Tanzania, being a developing country, needs to have strong relations with other nations and global institutions since this is the most effective way of ensuring sustainable growth. As the popular adage goes, “If you want to go fast, go alone. If you want to go far, go together”. I am sure that is the philosophy guiding President Hassan’s administration.

Tanzania’s relations with the international community were strengthened further when the Head of State visited France and Belgium in February 2022. It opened diplomatic doors which were hitherto closed.

In May this year, President Hassan returned to France where she co-chaired the Clean Cooking Summit at Unesco headquarters in Paris.
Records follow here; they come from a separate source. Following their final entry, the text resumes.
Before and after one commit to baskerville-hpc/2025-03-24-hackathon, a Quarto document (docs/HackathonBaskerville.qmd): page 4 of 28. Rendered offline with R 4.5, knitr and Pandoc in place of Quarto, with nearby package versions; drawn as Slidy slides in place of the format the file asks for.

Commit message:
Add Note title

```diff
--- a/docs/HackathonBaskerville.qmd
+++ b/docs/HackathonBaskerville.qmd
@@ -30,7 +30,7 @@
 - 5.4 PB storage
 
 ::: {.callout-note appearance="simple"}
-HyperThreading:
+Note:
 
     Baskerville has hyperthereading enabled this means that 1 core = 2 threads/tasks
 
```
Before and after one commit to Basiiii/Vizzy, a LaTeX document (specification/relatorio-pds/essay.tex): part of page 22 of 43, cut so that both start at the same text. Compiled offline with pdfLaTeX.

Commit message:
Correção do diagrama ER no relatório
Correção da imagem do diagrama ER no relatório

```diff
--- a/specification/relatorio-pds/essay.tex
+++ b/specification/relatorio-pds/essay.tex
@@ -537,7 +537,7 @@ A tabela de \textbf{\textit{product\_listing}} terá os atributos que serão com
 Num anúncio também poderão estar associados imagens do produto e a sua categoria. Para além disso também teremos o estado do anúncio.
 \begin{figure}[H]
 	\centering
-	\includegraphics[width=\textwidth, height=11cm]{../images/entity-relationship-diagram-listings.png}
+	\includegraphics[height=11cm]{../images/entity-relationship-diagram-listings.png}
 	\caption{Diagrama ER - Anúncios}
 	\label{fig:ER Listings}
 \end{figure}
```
The meeting mobilised $2.2 billion for promoting clean cooking in Africa.

Environmental degradation currently affects about 412,000 hectares annually in Tanzania and the switch to clean cooking will not only protect the health of millions of women in Tanzania but also prevent further damage to the environment.

The government, as directed by the CCM Election Manifesto, is currently allocating funds to enable local authorities to plant 276 million trees annually across the country.

From May 31 to June 6 President Hassan visited South Korea, where Tanzania secured a $2.5 million (Sh6.5 trillion) concessionary loan to finance key development projects in the next five years. The loan will be repaid over 40 years at an interest rate of 0.01 percent.

The benefits of this loan for Tanzania include financing crucial development projects in infrastructure, education, health and energy, thus improving social services and raising Tanzanians’ living standards.

Needless to say, such investment in development projects should go a long way in stimulating economic growth by creating jobs, improving the business environment and attracting foreign investment.

Moreover, the loan’s favourable terms, including a very low interest rate and a long repayment period, will ease the government’s debt burden and allow for better use of financial resources.

This and other agreements signed between Tanzania and South Korea have further strengthened bilateral relations between the two countries and opened up more opportunities for cooperation.

These are just a few examples of how Tanzania has strengthened its relations with the international community since President Hassan came into office.

Bakari Kimwanga is the CCM Councillor for Makurumla Ward in Ubungo Municipality, Dar es Salaam [email protected]